Living in total panic, “hand to mouth every day. That’s what makes the measures difficult to apply”, he reiterates.

A hospital's help

Hospital activity has been reduced. Fr Rick explains that they have “stopped bringing people together for lesser problems and have reduced their staff”. A 40-bed unit has opened up and they have managed to equip it with some ventilators. “It’s not huge in face of the need”, says Fr Rick, and “there aren’t a lot of other hospitals stepping up”. They do what they can, making the area “very tightly controlled with whatever protective gear they can find” in the midst of a global scarcity.

No mass for the children

The 600 children living in our children’s homes are all in quarantine, says Fr Rick. “They can’t come out and nobody goes in.” Holy Week is difficult.
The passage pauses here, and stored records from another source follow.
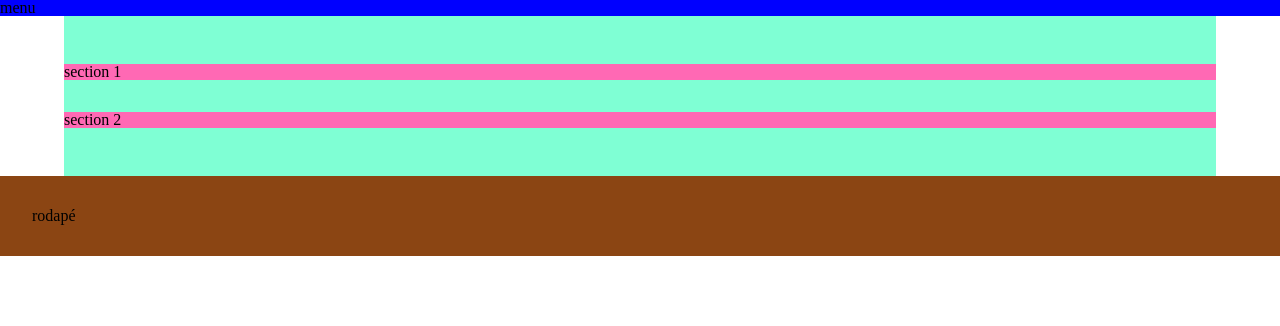
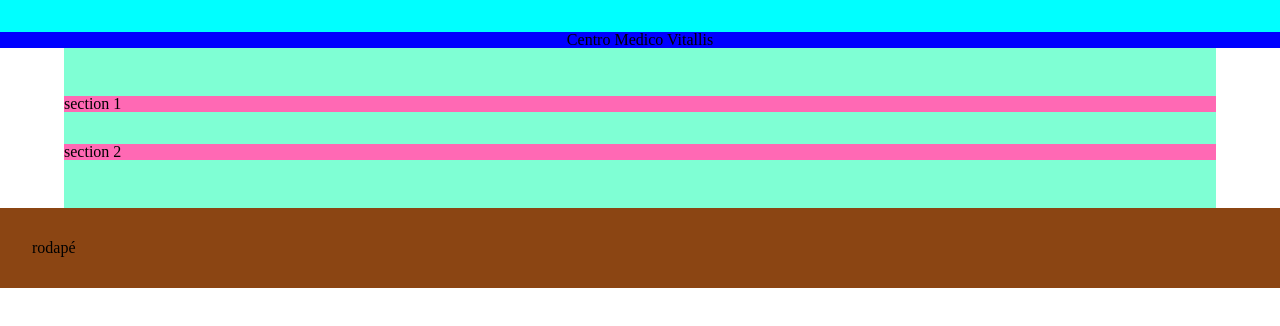
Before and after one commit to EstevaoLocks/VitallsMedicinCenter, a plain HTML site: page index.html in a window 1280 px wide. Drawn offline with Linux system fonts and the light colour scheme.

Commit message:
salvando05_08

```diff
--- a/css/style.css
+++ b/css/style.css
@@ -1,9 +1,14 @@
 header {
     background-color: aqua;
+    padding-top: 2rem;
 }
 
 nav {
     background-color: blue;
+}
+
+nav p {
+    text-align: center;
 }
 
 main {
--- a/index.html
+++ b/index.html
@@ -10,7 +10,7 @@
 <body>
     <header>
         <nav>
-            menu
+            <p>Centro Medico Vitallis</p>
         </nav>
     </header>
 
```
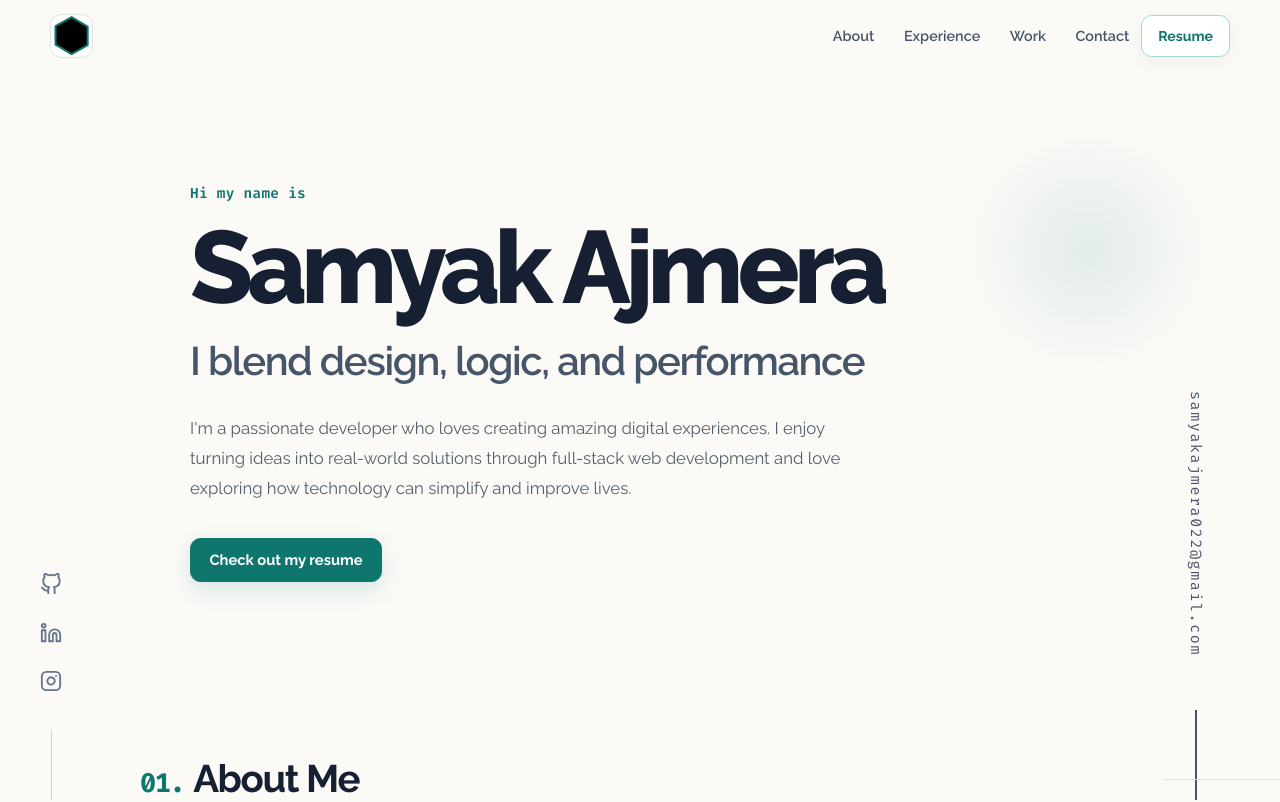
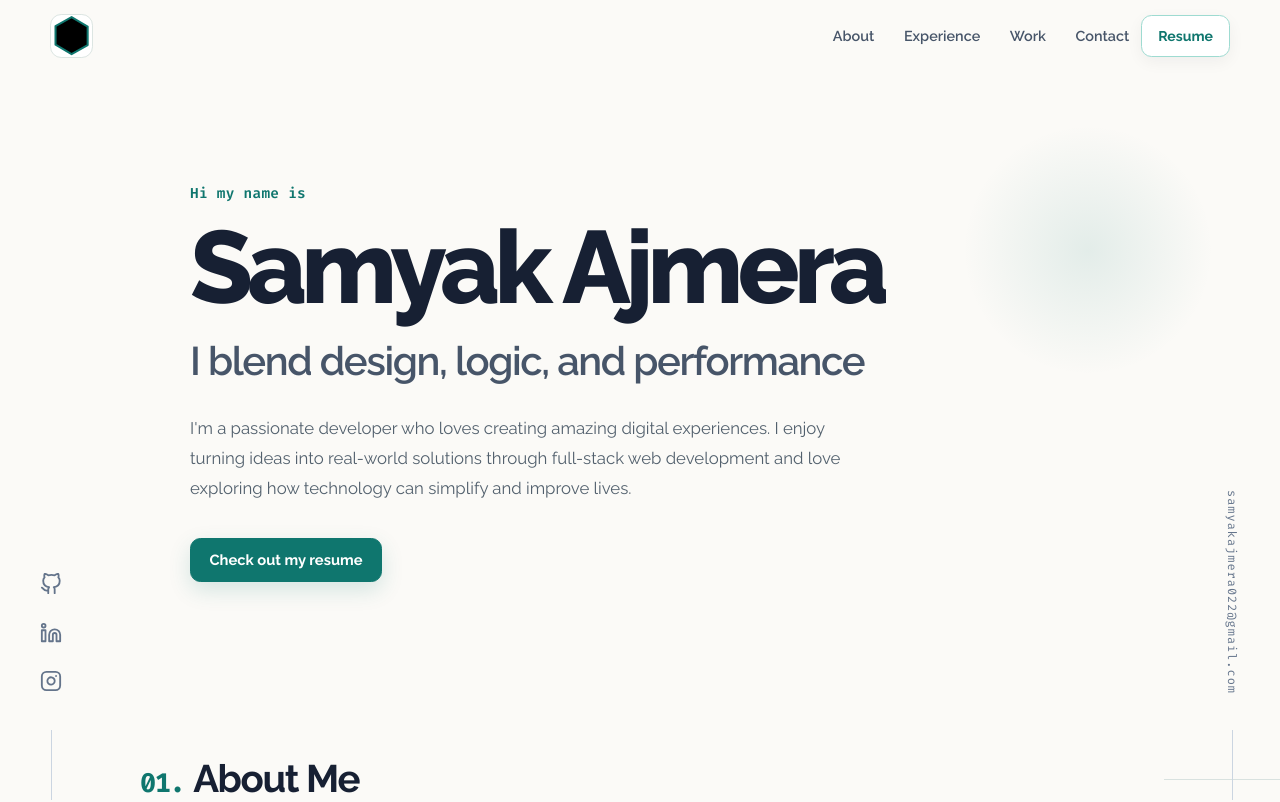
Before and after one commit to Samyaka13/Portfolio, a Next.js app: page / in a window 1280 px wide. Shown: the top 802 px of the page. Built offline with nearby package versions, Linux system fonts and the light colour scheme.

Commit message:
subtle email rail styling

```diff
--- a/src/scss/components/_email.scss
+++ b/src/scss/components/_email.scss
@@ -1,40 +1,35 @@
 .email {
   position: fixed;
   bottom: 0;
-  right: 4rem;
+  right: 2rem;
   display: flex;
   flex-direction: column;
-  gap: 1.5rem;
+  gap: 1rem;
+  z-index: 5;
+
   &-link {
     writing-mode: vertical-rl;
     text-decoration: none;
-    color: var(--light-slate);
+    color: #64748b;
     font-family: var(--fira-code);
-    font-size: var(--tsm2);
-    letter-spacing: 0.1rem;
-    margin-bottom: 20px;
-    outline: 2px dashed transparent;
-    padding: 10px;
-    transition: 0.3s ease-in-out;
-    &:hover {
-      color: var(--theme-color);
-    }
-    &:focus {
-      outline-color: var(--theme-color);
-    }
+    font-size: 0.75rem;
+    letter-spacing: 0.06rem;
+    margin-bottom: 12px;
+    padding: 8px;
+    transition: color 0.2s ease;
+
+    &:hover,
+    &:focus { color: var(--theme-color); outline: none; }
   }
+
   &::after {
     content: "";
     display: block;
-    width: 2px;
-    height: 90px;
-    margin: 0px auto;
-    background-color: var(--light-slate);
+    width: 1px;
+    height: 70px;
+    margin: 0 auto;
+    background: #cbd5e1;
   }
-  @media screen and (max-width: 1080px) {
-    right: 2rem;
-  }
-  @media screen and (max-width: 768px) {
-    display: none;
-  }
+
+  @media screen and (max-width: 900px) { display: none; }
 }
```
In Haiti “as in many other countries, all the churches are closed to public ceremonies”. He says he will be not going to the children’s homes because as a priest and physician he is in direct contact with Covid-19 patients and “there is no way” he will break their quarantine to say Mass for them.

Enough to ask God for the strength

However, there are still some Masses taking place in the front of our chapel, says Fr Rick. There, it is nice and airy and everybody can be separated by 2-3 metres. Although very few people gather to hear the basic liturgies and to “keep the tradition”, it is enough, he says. It is enough to “invoke from God the grace of these prayers and these sacraments in these high holy days”. We need His protection, concludes Fr Rick, “so we can find the internal strength that we all need, to face this pandemic”.

09 April 2020, 13:00